Virtually nearing their peak of popularity in the late sixties, this album speaks of a group confident in it’s talent and relaxed enough to bring out their best. This long titled album lacks any unnecessary urgency and seems more poetic and romantic with listen after listen.
The introduction to a Moody Blues album has continued to be a great motif. ”Higher And Higher” is no exception with its thrilling crescendo segueing into the exciting “Gypsy”. Both versions of “Eyes Of A Child” bring out the tenderest qualities in a verse and work well (along with the “I Never Thought I’d Live…”) as being a cohesive part of this concept album. “Floating”, “Beyond” and “Out And In” are all of whimsically, near fairy tale quality. Among the truly most romantic Moody Blues songs are “Candle Of Life”, a mood enhancing, spirited song and “Watching And Waiting” is one of their best ballads. These are magical soul searchers.
As one of the strongest concept albums of that decade and also containing some of the best lyrics and melodies of that time, one cannot lose with this set. The digitally re-enhancement adds a significant amount of quality.
on 15 June 2011
I had this when it was first released but ex wife sold all my music,now i have got it again after thiry odd years i just wish i had not waited so long as i think it is a master piece, to me its the best they made.With some luck i may get to see them live again before we are all gone far into the misty cloud.
on 10 January 2000
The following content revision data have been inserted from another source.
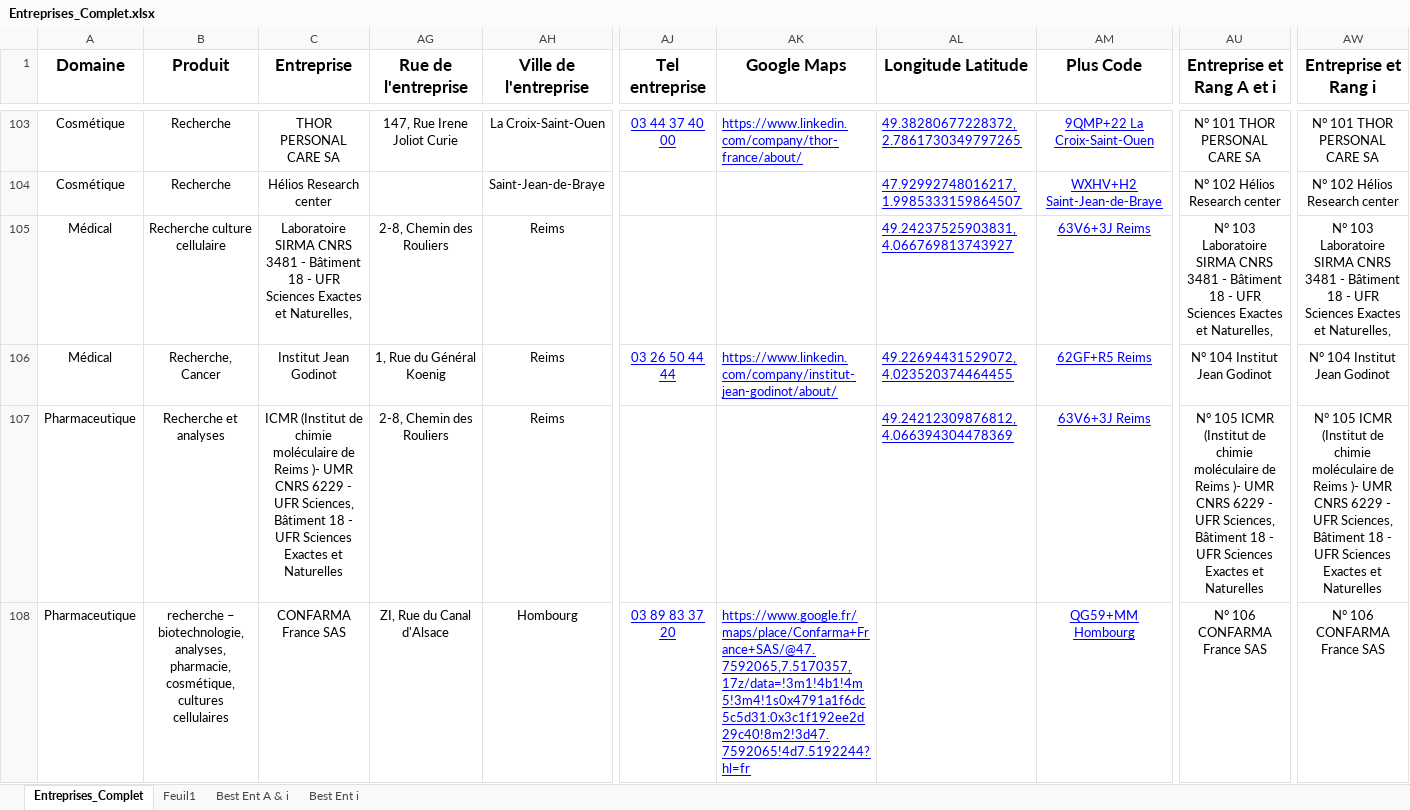
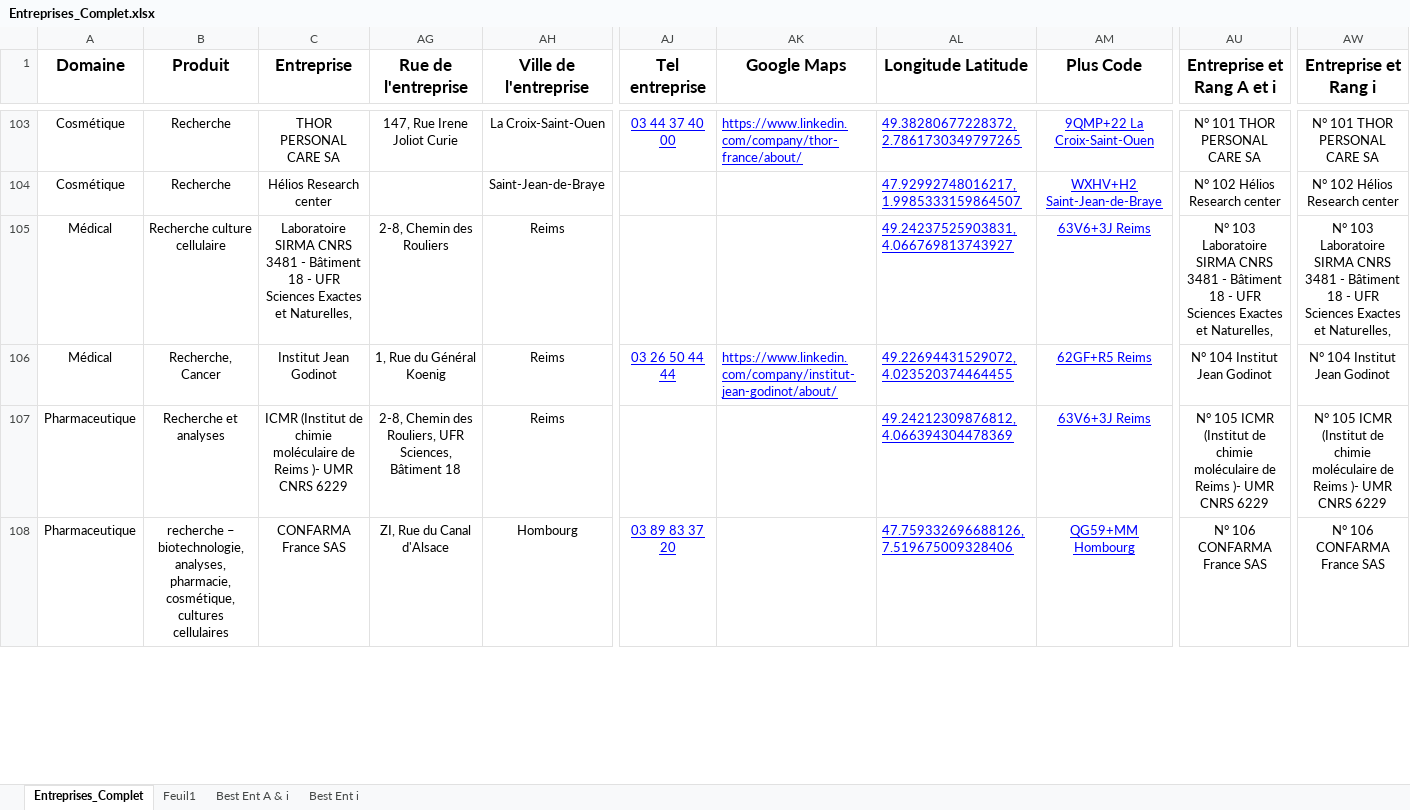
Before and after one commit to dfialaire/Test_Jupyter1, an Excel workbook: Entreprises_Complet.xlsx, sheet Entreprises_Complet, drawn as a sheet; only a part is shown, gaps mark what is left out; values as stored, in another font and other column widths than the file's, no borders; the diff covers the shown part only; the diff names each change by its address in the sheet, - before the commit and + after, or states it on an @@ line.

```diff
--- a/Entreprises_Complet.xlsx (sheet Entreprises_Complet)
+++ b/Entreprises_Complet.xlsx (sheet Entreprises_Complet)
-C107 (Entreprise): …CNRS 6229 - UFR Sciences, Bâtiment 18 - UFR Sciences Exactes et Naturelles
+C107 (Entreprise): …CNRS 6229
-AG107 (Rue de l'entreprise): 2-8, Chemin des Rouliers
+AG107 (Rue de l'entreprise): 2-8, Chemin des Rouliers, UFR Sciences, Bâtiment 18
-AU107 (Entreprise et Rang A et i): …CNRS 6229 - UFR Sciences, Bâtiment 18 - UFR Sciences Exactes et Naturelles
+AU107 (Entreprise et Rang A et i): …CNRS 6229
-AW107 (Entreprise et Rang i): …CNRS 6229 - UFR Sciences, Bâtiment 18 - UFR Sciences Exactes et Naturelles
+AW107 (Entreprise et Rang i): …CNRS 6229
-AK108 (Google Maps): https://www.google.fr/maps/place/Confarma+France+SAS/@47.7592065,7.5170357,17z/data=!3m1!4b1!4m5!3m4!1s0x4791a1f6dc5c5d31:0x3c1f192ee2d29c40!8m2!3d47.7592065!4d7.5192244?hl=fr
+AK108 (Google Maps): (empty)
-AL108 (Longitude Latitude): (empty)
+AL108 (Longitude Latitude): 47.759332696688126, 7.519675009328406
```
Also changed, not shown: 2 edited cells elsewhere in this sheet, 1 other file.
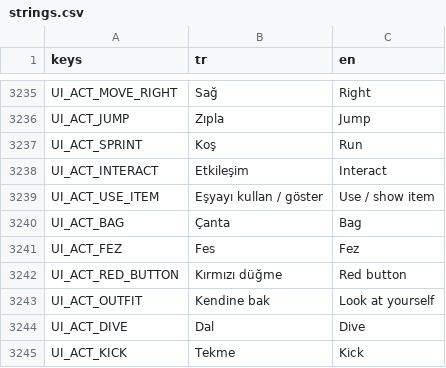
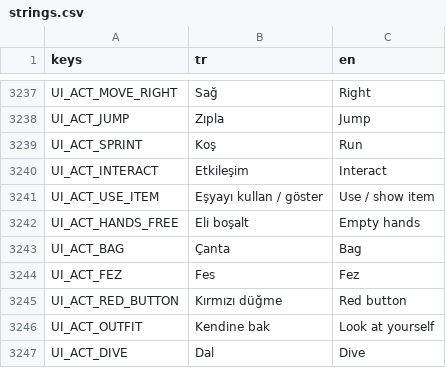
Before and after one commit to TradersEntertainment/nothistorygame, a CSV file: i18n/strings.csv, drawn as a sheet; only a part is shown, gaps mark what is left out; the shorter side is filled out with more unchanged rows; the diff covers the shown part only; the diff names each change by its address in the sheet, - before the commit and + after, or states it on an @@ line.

```diff
--- a/i18n/strings.csv
+++ b/i18n/strings.csv
+row 3242: UI_ACT_HANDS_FREE | Eli boşalt | Empty hands
```
Also changed, not shown: 18 added rows elsewhere in this file, 28 other files.
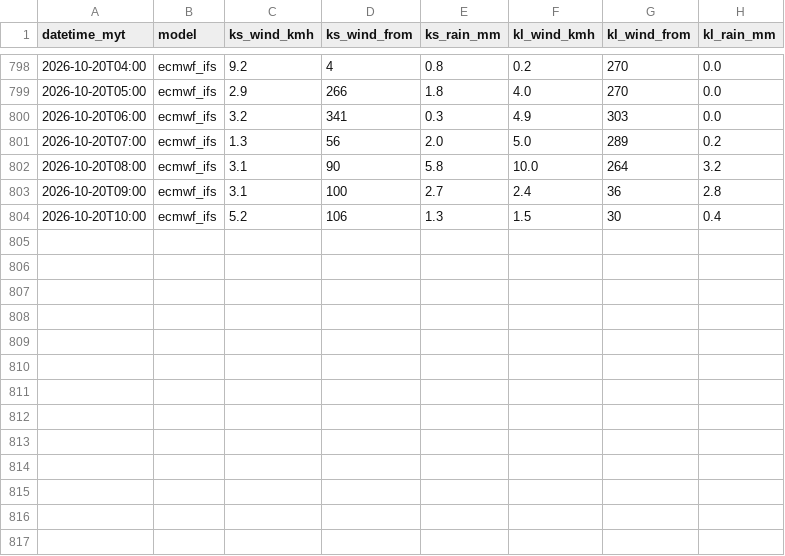
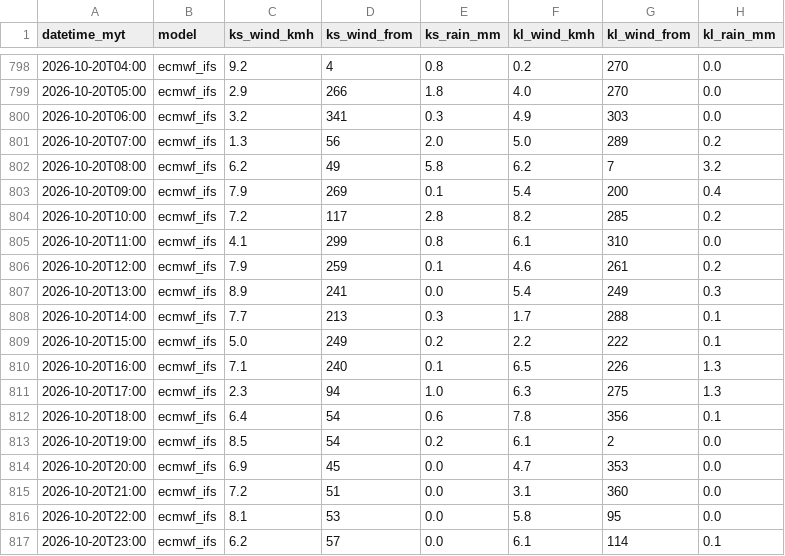
Before and after one commit to sippananda/sasana_api, a CSV file: docs/data/weather_hourly.csv, drawn as a sheet; only a part is shown, gaps mark what is left out.

```diff
--- a/docs/data/weather_hourly.csv
+++ b/docs/data/weather_hourly.csv
@@ -801,4 +801,17 @@ datetime_myt,model,ks_wind_kmh,ks_wind_from,ks_rain_mm,kl_wind_kmh,kl_wind_from,
 2026-10-20T07:00,ecmwf_ifs,1.3,56,2.0,5.0,289,0.2
-2026-10-20T08:00,ecmwf_ifs,3.1,90,5.8,10.0,264,3.2
-2026-10-20T09:00,ecmwf_ifs,3.1,100,2.7,2.4,36,2.8
-2026-10-20T10:00,ecmwf_ifs,5.2,106,1.3,1.5,30,0.4
+2026-10-20T08:00,ecmwf_ifs,6.2,49,5.8,6.2,7,3.2
+2026-10-20T09:00,ecmwf_ifs,7.9,269,0.1,5.4,200,0.4
+2026-10-20T10:00,ecmwf_ifs,7.2,117,2.8,8.2,285,0.2
+2026-10-20T11:00,ecmwf_ifs,4.1,299,0.8,6.1,310,0.0
+2026-10-20T12:00,ecmwf_ifs,7.9,259,0.1,4.6,261,0.2
+2026-10-20T13:00,ecmwf_ifs,8.9,241,0.0,5.4,249,0.3
+2026-10-20T14:00,ecmwf_ifs,7.7,213,0.3,1.7,288,0.1
+2026-10-20T15:00,ecmwf_ifs,5.0,249,0.2,2.2,222,0.1
+2026-10-20T16:00,ecmwf_ifs,7.1,240,0.1,6.5,226,1.3
+2026-10-20T17:00,ecmwf_ifs,2.3,94,1.0,6.3,275,1.3
+2026-10-20T18:00,ecmwf_ifs,6.4,54,0.6,7.8,356,0.1
+2026-10-20T19:00,ecmwf_ifs,8.5,54,0.2,6.1,2,0.0
+2026-10-20T20:00,ecmwf_ifs,6.9,45,0.0,4.7,353,0.0
+2026-10-20T21:00,ecmwf_ifs,7.2,51,0.0,3.1,360,0.0
+2026-10-20T22:00,ecmwf_ifs,8.1,53,0.0,5.8,95,0.0
+2026-10-20T23:00,ecmwf_ifs,6.2,57,0.0,6.1,114,0.1
```
Also changed, not shown: 2 other files.
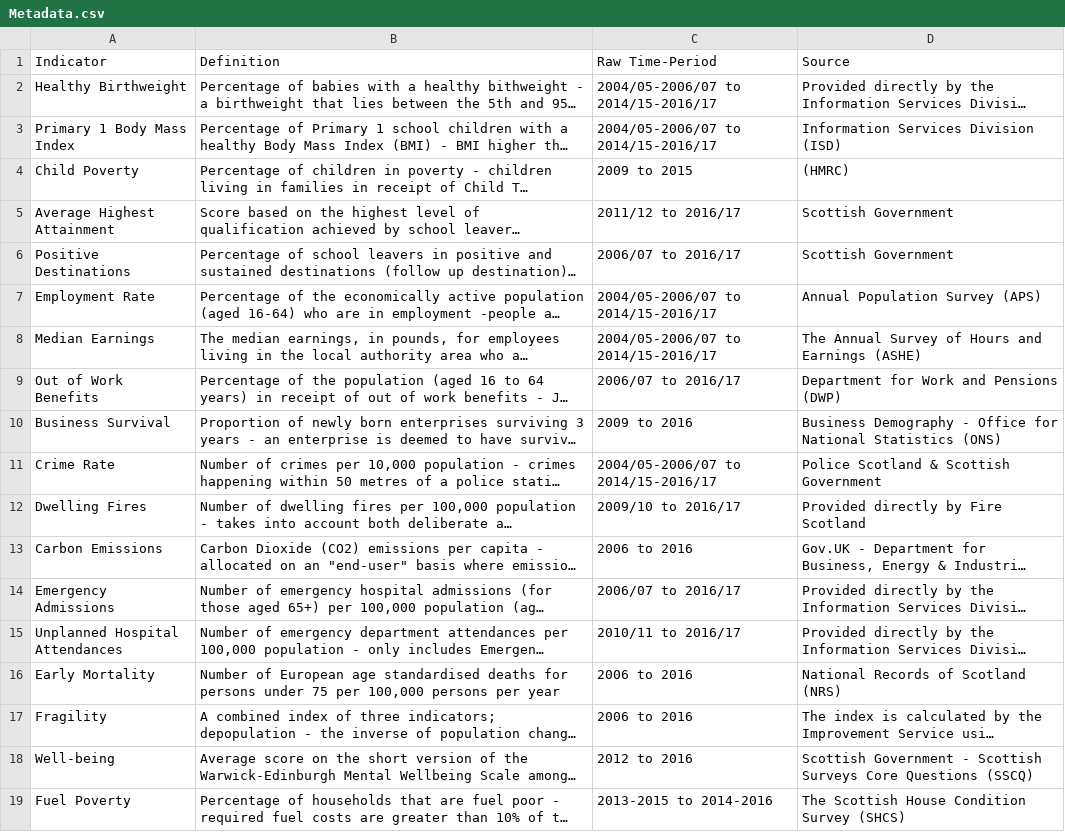
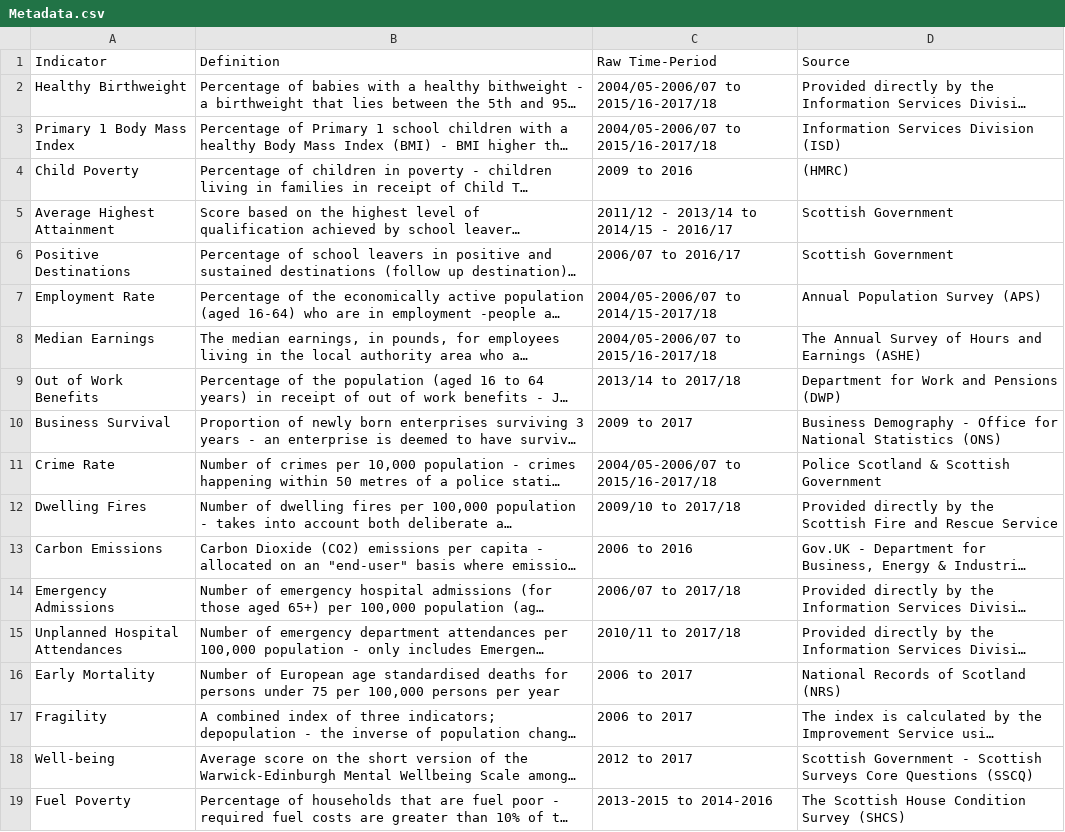
Before and after one commit to Improvement-Service/CPOP, a CSV file: data/Metadata.csv, drawn as a sheet; long unchanged cells end in …; the diff names each change by its address in the sheet, - before the commit and + after, or states it on an @@ line.

Commit message:
Update metadata with new years data

```diff
--- a/data/Metadata.csv
+++ b/data/Metadata.csv
-C2:C3 (Raw Time-Period): 2004/05-2006/07 to 2014/15-2016/17
+C2:C3 (Raw Time-Period): 2004/05-2006/07 to 2015/16-2017/18
-C4 (Raw Time-Period): 2009 to 2015
+C4 (Raw Time-Period): 2009 to 2016
-C5 (Raw Time-Period): 2011/12 to 2016/17
+C5 (Raw Time-Period): 2011/12 - 2013/14 to 2014/15 - 2016/17
-C7 (Raw Time-Period): 2004/05-2006/07 to 2014/15-2016/17
+C7 (Raw Time-Period): 2004/05-2006/07 to 2014/15-2017/18
-C8 (Raw Time-Period): 2004/05-2006/07 to 2014/15-2016/17
+C8 (Raw Time-Period): 2004/05-2006/07 to 2015/16-2017/18
-C9 (Raw Time-Period): 2006/07 to 2016/17
+C9 (Raw Time-Period): 2013/14 to 2017/18
-C10 (Raw Time-Period): 2009 to 2016
+C10 (Raw Time-Period): 2009 to 2017
-C11 (Raw Time-Period): 2004/05-2006/07 to 2014/15-2016/17
+C11 (Raw Time-Period): 2004/05-2006/07 to 2015/16-2017/18
-C12 (Raw Time-Period): 2009/10 to 2016/17
+C12 (Raw Time-Period): 2009/10 to 2017/18
-D12 (Source): …directly by Fire Scotland
+D12 (Source): …directly by the Scottish Fire and Rescue Service
-C14 (Raw Time-Period): 2006/07 to 2016/17
+C14 (Raw Time-Period): 2006/07 to 2017/18
-C15 (Raw Time-Period): 2010/11 to 2016/17
+C15 (Raw Time-Period): 2010/11 to 2017/18
-C16:C17 (Raw Time-Period): 2006 to 2016
+C16:C17 (Raw Time-Period): 2006 to 2017
-C18 (Raw Time-Period): 2012 to 2016
+C18 (Raw Time-Period): 2012 to 2017
```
This album is the climax of the early years of the Magnificent Moodies. It might not contain the majestic conclusion of "Nights In White Satin / Late Lament" of the Days Of Future Passed album, or the cathedral type culmination of "Have You Heard / The Voyage" of On The Threshold Of A Dream album (which incidentally must have the mellotron being played at its very best by Mike Pinder) but the natural flow of absolutely outstanding songs, with no particular instrument dominating the album, apart from the band's unique vocals, makes this album THE outstanding one of the pre Patrick Moraz / Blue Jays era. It's a pity that only "Eyes Of A Child", "Watching And Waiting" and (partially)"Out And In" made it on to the first of the Best Of albums, This Is The Moody Blues - "Gypsy" and "Candle Of Life" at least should have made it as well. I might be a bit biased, as it was the first Moodies album I heard all the way through from start to finish, but the others, up to and including Seventh Sojourn, whilst all great in their own right, must all bow to Childrens Children as the best of the bunch, and the best kickoff for the Threshold Label.